Data records -

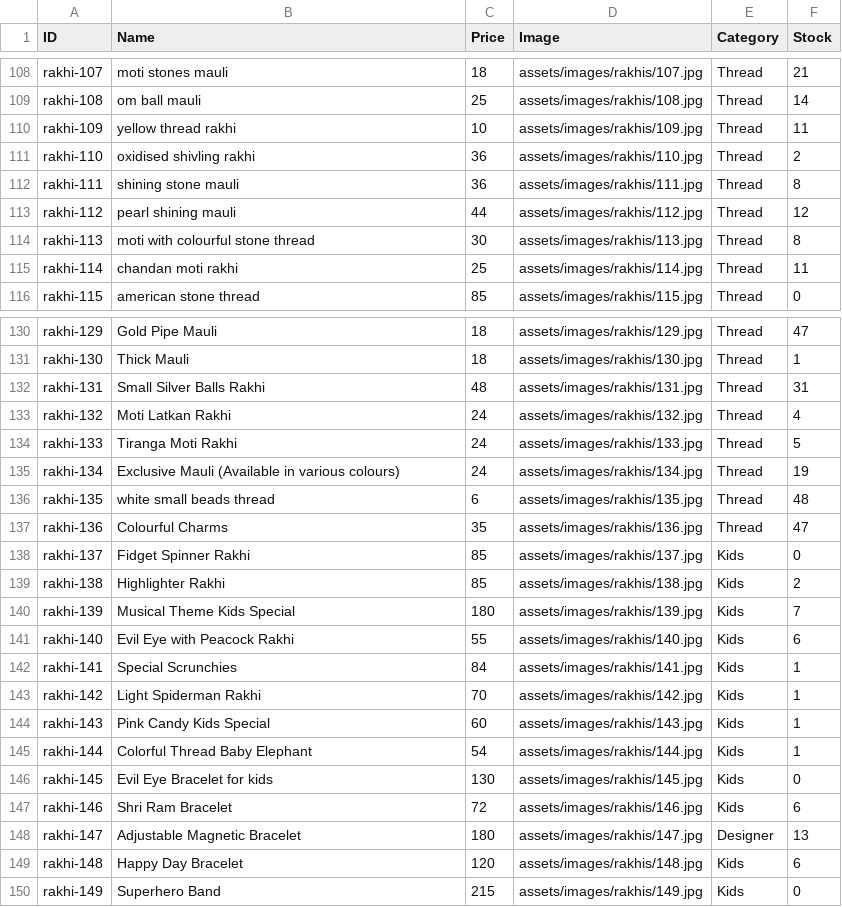
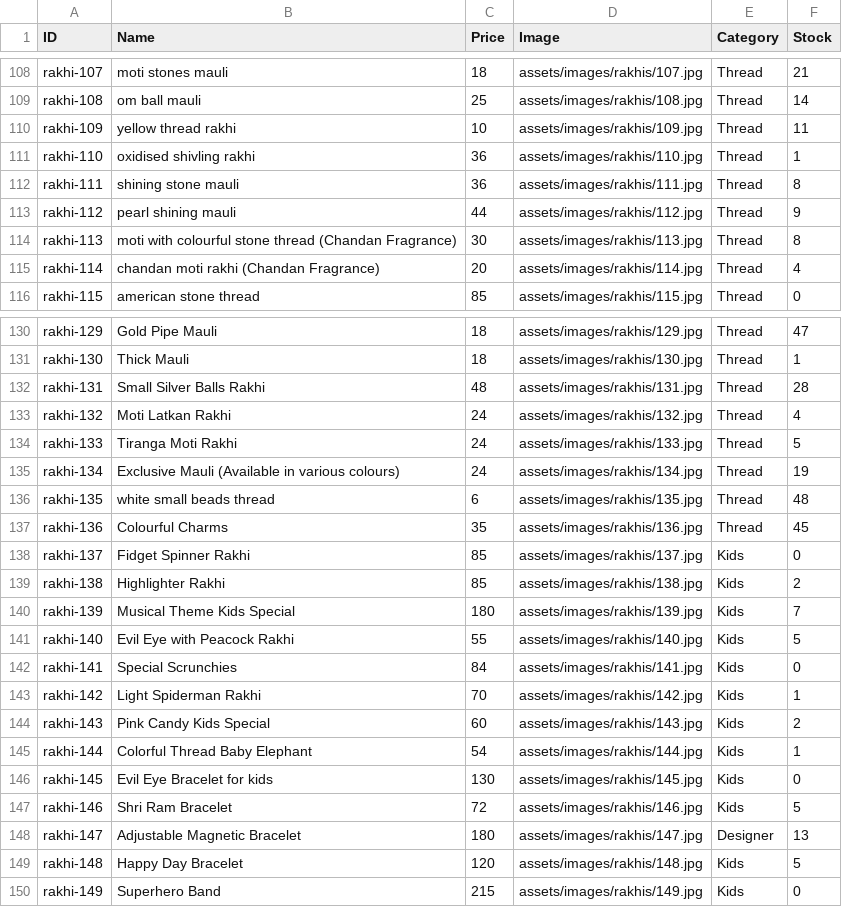
Before and after one commit to vedzzz28/Rakhi-Shop, a CSV file: products.csv, drawn as a sheet; only a part is shown, gaps mark what is left out; the diff covers the shown part only.

Commit message:
Add files via upload

```diff
--- a/products.csv
+++ b/products.csv
@@ -110,7 +110,7 @@ rakhi-108,om ball mauli,25,assets/images/rakhis/108.jpg,Thread,14
 rakhi-109,yellow thread rakhi,10,assets/images/rakhis/109.jpg,Thread,11
-rakhi-110,oxidised shivling rakhi,36,assets/images/rakhis/110.jpg,Thread,2
+rakhi-110,oxidised shivling rakhi,36,assets/images/rakhis/110.jpg,Thread,1
 rakhi-111,shining stone mauli,36,assets/images/rakhis/111.jpg,Thread,8
-rakhi-112,pearl shining mauli,44,assets/images/rakhis/112.jpg,Thread,12
-rakhi-113,moti with colourful stone thread,30,assets/images/rakhis/113.jpg,Thread,8
-rakhi-114,chandan moti rakhi,25,assets/images/rakhis/114.jpg,Thread,11
+rakhi-112,pearl shining mauli,44,assets/images/rakhis/112.jpg,Thread,9
+rakhi-113,moti with colourful stone thread (Chandan Fragrance),30,assets/images/rakhis/113.jpg,Thread,8
+rakhi-114,chandan moti rakhi (Chandan Fragrance),20,assets/images/rakhis/114.jpg,Thread,4
 rakhi-115,american stone thread,85,assets/images/rakhis/115.jpg,Thread,0
@@ -131,3 +131,3 @@ rakhi-129,Gold Pipe Mauli,18,assets/images/rakhis/129.jpg,Thread,47
 rakhi-130,Thick Mauli,18,assets/images/rakhis/130.jpg,Thread,1
-rakhi-131,Small Silver Balls Rakhi,48,assets/images/rakhis/131.jpg,Thread,31
+rakhi-131,Small Silver Balls Rakhi,48,assets/images/rakhis/131.jpg,Thread,28
 rakhi-132,Moti Latkan Rakhi,24,assets/images/rakhis/132.jpg,Thread,4
@@ -136,3 +136,3 @@ rakhi-134,Exclusive Mauli (Available in various colours),24,assets/images/rakhis
 rakhi-135,white small beads thread,6,assets/images/rakhis/135.jpg,Thread,48
-rakhi-136,Colourful Charms,35,assets/images/rakhis/136.jpg,Thread,47
+rakhi-136,Colourful Charms,35,assets/images/rakhis/136.jpg,Thread,45
 rakhi-137,Fidget Spinner Rakhi,85,assets/images/rakhis/137.jpg,Kids,0
@@ -140,11 +140,11 @@ rakhi-138,Highlighter Rakhi,85,assets/images/rakhis/138.jpg,Kids,2
 rakhi-139,Musical Theme Kids Special,180,assets/images/rakhis/139.jpg,Kids,7
-rakhi-140,Evil Eye with Peacock Rakhi,55,assets/images/rakhis/140.jpg,Kids,6
-rakhi-141,Special Scrunchies,84,assets/images/rakhis/141.jpg,Kids,1
+rakhi-140,Evil Eye with Peacock Rakhi,55,assets/images/rakhis/140.jpg,Kids,5
+rakhi-141,Special Scrunchies,84,assets/images/rakhis/141.jpg,Kids,0
 rakhi-142,Light Spiderman Rakhi,70,assets/images/rakhis/142.jpg,Kids,1
-rakhi-143,Pink Candy Kids Special,60,assets/images/rakhis/143.jpg,Kids,1
+rakhi-143,Pink Candy Kids Special,60,assets/images/rakhis/143.jpg,Kids,2
 rakhi-144,Colorful Thread Baby Elephant,54,assets/images/rakhis/144.jpg,Kids,1
 rakhi-145,Evil Eye Bracelet for kids,130,assets/images/rakhis/145.jpg,Kids,0
-rakhi-146,Shri Ram Bracelet,72,assets/images/rakhis/146.jpg,Kids,6
+rakhi-146,Shri Ram Bracelet,72,assets/images/rakhis/146.jpg,Kids,5
 rakhi-147,Adjustable Magnetic Bracelet,180,assets/images/rakhis/147.jpg,Designer,13
-rakhi-148,Happy Day Bracelet,120,assets/images/rakhis/148.jpg,Kids,6
+rakhi-148,Happy Day Bracelet,120,assets/images/rakhis/148.jpg,Kids,5
 rakhi-149,Superhero Band,215,assets/images/rakhis/149.jpg,Kids,0
```
Also changed, not shown: 36 edited cells elsewhere in this file.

Task details -
Retype all the data exactly. Omit pictures.

Response box -
Before and after one commit to vedzzz28/Rakhi-Shop, a CSV file: products.csv, drawn as a sheet; only a part is shown, gaps mark what is left out; the diff covers the shown part only.

Commit message:
Add files via upload

```diff
--- a/products.csv
+++ b/products.csv
@@ -110,7 +110,7 @@ rakhi-108,om ball mauli,25,assets/images/rakhis/108.jpg,Thread,14
 rakhi-109,yellow thread rakhi,10,assets/images/rakhis/109.jpg,Thread,11
-rakhi-110,oxidised shivling rakhi,36,assets/images/rakhis/110.jpg,Thread,2
+rakhi-110,oxidised shivling rakhi,36,assets/images/rakhis/110.jpg,Thread,1
 rakhi-111,shining stone mauli,36,assets/images/rakhis/111.jpg,Thread,8
-rakhi-112,pearl shining mauli,44,assets/images/rakhis/112.jpg,Thread,12
-rakhi-113,moti with colourful stone thread,30,assets/images/rakhis/113.jpg,Thread,8
-rakhi-114,chandan moti rakhi,25,assets/images/rakhis/114.jpg,Thread,11
+rakhi-112,pearl shining mauli,44,assets/images/rakhis/112.jpg,Thread,9
+rakhi-113,moti with colourful stone thread (Chandan Fragrance),30,assets/images/rakhis/113.jpg,Thread,8
+rakhi-114,chandan moti rakhi (Chandan Fragrance),20,assets/images/rakhis/114.jpg,Thread,4
 rakhi-115,american stone thread,85,assets/images/rakhis/115.jpg,Thread,0
@@ -131,3 +131,3 @@ rakhi-129,Gold Pipe Mauli,18,assets/images/rakhis/129.jpg,Thread,47
 rakhi-130,Thick Mauli,18,assets/images/rakhis/130.jpg,Thread,1
-rakhi-131,Small Silver Balls Rakhi,48,assets/images/rakhis/131.jpg,Thread,31
+rakhi-131,Small Silver Balls Rakhi,48,assets/images/rakhis/131.jpg,Thread,28
 rakhi-132,Moti Latkan Rakhi,24,assets/images/rakhis/132.jpg,Thread,4
@@ -136,3 +136,3 @@ rakhi-134,Exclusive Mauli (Available in various colours),24,assets/images/rakhis
 rakhi-135,white small beads thread,6,assets/images/rakhis/135.jpg,Thread,48
-rakhi-136,Colourful Charms,35,assets/images/rakhis/136.jpg,Thread,47
+rakhi-136,Colourful Charms,35,assets/images/rakhis/136.jpg,Thread,45
 rakhi-137,Fidget Spinner Rakhi,85,assets/images/rakhis/137.jpg,Kids,0
@@ -140,11 +140,11 @@ rakhi-138,Highlighter Rakhi,85,assets/images/rakhis/138.jpg,Kids,2
 rakhi-139,Musical Theme Kids Special,180,assets/images/rakhis/139.jpg,Kids,7
-rakhi-140,Evil Eye with Peacock Rakhi,55,assets/images/rakhis/140.jpg,Kids,6
-rakhi-141,Special Scrunchies,84,assets/images/rakhis/141.jpg,Kids,1
+rakhi-140,Evil Eye with Peacock Rakhi,55,assets/images/rakhis/140.jpg,Kids,5
+rakhi-141,Special Scrunchies,84,assets/images/rakhis/141.jpg,Kids,0
 rakhi-142,Light Spiderman Rakhi,70,assets/images/rakhis/142.jpg,Kids,1
-rakhi-143,Pink Candy Kids Special,60,assets/images/rakhis/143.jpg,Kids,1
+rakhi-143,Pink Candy Kids Special,60,assets/images/rakhis/143.jpg,Kids,2
 rakhi-144,Colorful Thread Baby Elephant,54,assets/images/rakhis/144.jpg,Kids,1
 rakhi-145,Evil Eye Bracelet for kids,130,assets/images/rakhis/145.jpg,Kids,0
-rakhi-146,Shri Ram Bracelet,72,assets/images/rakhis/146.jpg,Kids,6
+rakhi-146,Shri Ram Bracelet,72,assets/images/rakhis/146.jpg,Kids,5
 rakhi-147,Adjustable Magnetic Bracelet,180,assets/images/rakhis/147.jpg,Designer,13
-rakhi-148,Happy Day Bracelet,120,assets/images/rakhis/148.jpg,Kids,6
+rakhi-148,Happy Day Bracelet,120,assets/images/rakhis/148.jpg,Kids,5
 rakhi-149,Superhero Band,215,assets/images/rakhis/149.jpg,Kids,0
```
Also changed, not shown: 36 edited cells elsewhere in this file.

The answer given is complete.